Revision tracking records

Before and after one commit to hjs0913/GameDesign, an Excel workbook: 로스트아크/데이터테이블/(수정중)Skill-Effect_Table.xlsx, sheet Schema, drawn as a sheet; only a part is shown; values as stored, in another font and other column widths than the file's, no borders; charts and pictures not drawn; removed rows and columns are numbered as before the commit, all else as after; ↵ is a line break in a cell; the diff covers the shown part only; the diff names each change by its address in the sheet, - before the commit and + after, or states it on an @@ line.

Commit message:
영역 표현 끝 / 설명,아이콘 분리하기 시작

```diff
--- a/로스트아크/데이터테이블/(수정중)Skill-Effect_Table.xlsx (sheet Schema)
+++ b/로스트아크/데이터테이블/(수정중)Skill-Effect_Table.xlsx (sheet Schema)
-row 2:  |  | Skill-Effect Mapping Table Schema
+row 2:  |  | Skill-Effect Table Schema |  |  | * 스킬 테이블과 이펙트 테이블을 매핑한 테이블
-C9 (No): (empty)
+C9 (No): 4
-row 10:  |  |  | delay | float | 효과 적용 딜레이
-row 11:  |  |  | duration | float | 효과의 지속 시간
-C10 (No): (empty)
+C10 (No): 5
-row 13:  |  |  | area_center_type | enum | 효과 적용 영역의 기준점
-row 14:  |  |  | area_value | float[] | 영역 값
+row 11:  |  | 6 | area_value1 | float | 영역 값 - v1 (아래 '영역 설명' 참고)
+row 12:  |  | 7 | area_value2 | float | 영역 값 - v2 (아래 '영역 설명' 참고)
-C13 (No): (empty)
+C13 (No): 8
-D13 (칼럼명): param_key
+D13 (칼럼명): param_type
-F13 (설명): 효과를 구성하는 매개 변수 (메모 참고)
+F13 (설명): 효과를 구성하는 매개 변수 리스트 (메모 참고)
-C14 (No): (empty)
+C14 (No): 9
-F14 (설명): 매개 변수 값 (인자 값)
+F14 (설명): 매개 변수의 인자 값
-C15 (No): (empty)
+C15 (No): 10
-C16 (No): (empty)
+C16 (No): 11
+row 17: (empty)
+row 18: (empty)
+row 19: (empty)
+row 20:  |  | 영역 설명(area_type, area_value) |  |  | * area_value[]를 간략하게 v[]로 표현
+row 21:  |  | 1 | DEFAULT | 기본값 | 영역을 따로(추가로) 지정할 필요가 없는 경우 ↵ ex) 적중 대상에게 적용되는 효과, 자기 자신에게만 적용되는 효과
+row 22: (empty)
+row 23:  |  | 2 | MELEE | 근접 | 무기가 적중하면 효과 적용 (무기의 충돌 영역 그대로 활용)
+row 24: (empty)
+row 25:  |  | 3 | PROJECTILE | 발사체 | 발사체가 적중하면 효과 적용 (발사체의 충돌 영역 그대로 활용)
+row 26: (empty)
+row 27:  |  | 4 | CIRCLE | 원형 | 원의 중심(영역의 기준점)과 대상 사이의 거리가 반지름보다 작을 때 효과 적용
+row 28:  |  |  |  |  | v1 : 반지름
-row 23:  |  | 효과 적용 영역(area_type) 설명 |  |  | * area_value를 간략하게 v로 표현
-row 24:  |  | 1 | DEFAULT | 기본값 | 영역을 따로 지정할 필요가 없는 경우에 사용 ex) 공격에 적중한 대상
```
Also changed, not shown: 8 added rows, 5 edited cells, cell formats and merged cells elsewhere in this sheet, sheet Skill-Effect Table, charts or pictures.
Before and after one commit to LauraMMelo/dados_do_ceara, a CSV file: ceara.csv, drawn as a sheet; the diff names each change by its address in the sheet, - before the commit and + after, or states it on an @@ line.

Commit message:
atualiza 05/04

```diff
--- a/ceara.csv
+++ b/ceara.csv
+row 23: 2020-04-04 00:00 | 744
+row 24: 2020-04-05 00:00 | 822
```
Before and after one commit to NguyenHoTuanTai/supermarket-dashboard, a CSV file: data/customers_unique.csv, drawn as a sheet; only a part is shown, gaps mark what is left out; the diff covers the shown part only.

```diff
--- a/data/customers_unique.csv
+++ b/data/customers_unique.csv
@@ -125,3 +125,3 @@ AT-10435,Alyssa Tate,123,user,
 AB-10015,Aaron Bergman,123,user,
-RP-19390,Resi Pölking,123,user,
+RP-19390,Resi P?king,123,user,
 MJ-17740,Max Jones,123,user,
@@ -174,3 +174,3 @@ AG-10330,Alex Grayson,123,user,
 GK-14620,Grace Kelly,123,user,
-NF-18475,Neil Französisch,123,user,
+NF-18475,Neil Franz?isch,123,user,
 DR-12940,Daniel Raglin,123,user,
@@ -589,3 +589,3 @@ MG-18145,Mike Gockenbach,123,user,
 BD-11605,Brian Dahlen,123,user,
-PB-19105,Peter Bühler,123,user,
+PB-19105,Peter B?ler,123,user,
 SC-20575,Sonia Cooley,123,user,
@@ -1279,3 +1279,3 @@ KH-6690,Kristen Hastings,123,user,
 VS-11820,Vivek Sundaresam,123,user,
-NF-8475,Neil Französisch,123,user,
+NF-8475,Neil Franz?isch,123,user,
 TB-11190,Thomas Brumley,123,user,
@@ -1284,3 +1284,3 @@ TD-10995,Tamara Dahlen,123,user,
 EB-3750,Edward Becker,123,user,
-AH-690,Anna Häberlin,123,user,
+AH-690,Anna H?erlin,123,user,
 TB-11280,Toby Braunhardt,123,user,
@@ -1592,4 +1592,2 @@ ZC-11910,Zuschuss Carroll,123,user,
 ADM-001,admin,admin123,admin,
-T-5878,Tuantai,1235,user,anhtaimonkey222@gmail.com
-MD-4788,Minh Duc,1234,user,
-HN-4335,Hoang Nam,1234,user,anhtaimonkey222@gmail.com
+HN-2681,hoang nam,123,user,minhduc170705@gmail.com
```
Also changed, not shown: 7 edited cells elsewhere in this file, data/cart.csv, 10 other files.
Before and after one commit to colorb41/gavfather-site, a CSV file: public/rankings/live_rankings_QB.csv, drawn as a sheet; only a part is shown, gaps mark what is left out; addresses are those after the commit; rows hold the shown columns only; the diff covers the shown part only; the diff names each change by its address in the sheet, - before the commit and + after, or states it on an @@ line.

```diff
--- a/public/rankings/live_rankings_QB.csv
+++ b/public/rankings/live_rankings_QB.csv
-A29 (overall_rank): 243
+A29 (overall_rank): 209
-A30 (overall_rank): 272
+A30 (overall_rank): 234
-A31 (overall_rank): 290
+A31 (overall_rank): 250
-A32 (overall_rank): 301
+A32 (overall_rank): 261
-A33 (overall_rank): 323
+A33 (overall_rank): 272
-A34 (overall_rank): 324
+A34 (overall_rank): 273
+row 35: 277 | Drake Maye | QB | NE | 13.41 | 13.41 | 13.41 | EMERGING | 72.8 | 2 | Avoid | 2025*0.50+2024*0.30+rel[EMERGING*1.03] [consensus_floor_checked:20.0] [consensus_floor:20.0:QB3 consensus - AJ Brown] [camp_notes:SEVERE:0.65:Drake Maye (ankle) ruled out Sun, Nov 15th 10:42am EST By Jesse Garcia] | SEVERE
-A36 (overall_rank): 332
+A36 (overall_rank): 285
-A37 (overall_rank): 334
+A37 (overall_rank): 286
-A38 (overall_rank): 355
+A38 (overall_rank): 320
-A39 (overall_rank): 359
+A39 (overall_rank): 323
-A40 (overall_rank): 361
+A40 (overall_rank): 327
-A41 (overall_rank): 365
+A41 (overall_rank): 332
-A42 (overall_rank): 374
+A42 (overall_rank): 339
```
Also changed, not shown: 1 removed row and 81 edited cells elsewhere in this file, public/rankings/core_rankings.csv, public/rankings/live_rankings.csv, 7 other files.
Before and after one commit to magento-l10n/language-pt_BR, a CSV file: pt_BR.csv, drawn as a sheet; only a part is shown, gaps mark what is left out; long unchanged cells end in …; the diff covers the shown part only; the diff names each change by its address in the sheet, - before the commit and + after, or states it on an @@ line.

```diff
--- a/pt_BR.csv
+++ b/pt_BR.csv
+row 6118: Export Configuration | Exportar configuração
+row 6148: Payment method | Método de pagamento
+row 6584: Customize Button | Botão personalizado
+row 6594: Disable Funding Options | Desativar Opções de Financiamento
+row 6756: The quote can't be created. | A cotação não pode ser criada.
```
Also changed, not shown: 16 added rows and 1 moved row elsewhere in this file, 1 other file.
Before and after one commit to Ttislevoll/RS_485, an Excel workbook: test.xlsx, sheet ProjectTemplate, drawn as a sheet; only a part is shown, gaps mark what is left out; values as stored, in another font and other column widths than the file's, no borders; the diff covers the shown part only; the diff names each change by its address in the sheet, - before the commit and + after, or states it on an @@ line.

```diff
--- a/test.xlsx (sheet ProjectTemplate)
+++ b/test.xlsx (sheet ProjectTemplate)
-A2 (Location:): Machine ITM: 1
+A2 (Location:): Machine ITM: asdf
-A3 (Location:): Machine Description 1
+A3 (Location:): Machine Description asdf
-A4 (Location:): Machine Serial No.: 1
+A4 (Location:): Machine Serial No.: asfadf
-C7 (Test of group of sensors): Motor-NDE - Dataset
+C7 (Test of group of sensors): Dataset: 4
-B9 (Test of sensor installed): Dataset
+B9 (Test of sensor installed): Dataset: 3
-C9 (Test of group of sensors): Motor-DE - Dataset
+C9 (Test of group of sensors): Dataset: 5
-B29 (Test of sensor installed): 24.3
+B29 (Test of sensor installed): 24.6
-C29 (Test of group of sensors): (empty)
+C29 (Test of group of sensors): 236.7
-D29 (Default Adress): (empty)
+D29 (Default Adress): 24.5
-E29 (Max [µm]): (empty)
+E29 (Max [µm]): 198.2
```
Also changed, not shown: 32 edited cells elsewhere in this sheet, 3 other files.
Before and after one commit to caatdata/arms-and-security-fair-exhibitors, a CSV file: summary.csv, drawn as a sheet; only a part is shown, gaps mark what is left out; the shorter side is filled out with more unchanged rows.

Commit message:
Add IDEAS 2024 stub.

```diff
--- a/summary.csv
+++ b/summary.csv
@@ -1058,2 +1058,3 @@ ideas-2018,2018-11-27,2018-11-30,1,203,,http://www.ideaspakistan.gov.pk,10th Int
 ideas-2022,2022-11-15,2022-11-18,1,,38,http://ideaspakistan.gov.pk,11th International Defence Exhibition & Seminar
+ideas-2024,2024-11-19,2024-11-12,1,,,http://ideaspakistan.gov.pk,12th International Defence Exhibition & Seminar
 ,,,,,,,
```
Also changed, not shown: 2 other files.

Task directions:
Taking the records above as input, show every line in which the word "Description" is present.

Answer space:
-A3 (Location:): Machine Description 1
+A3 (Location:): Machine Description asdf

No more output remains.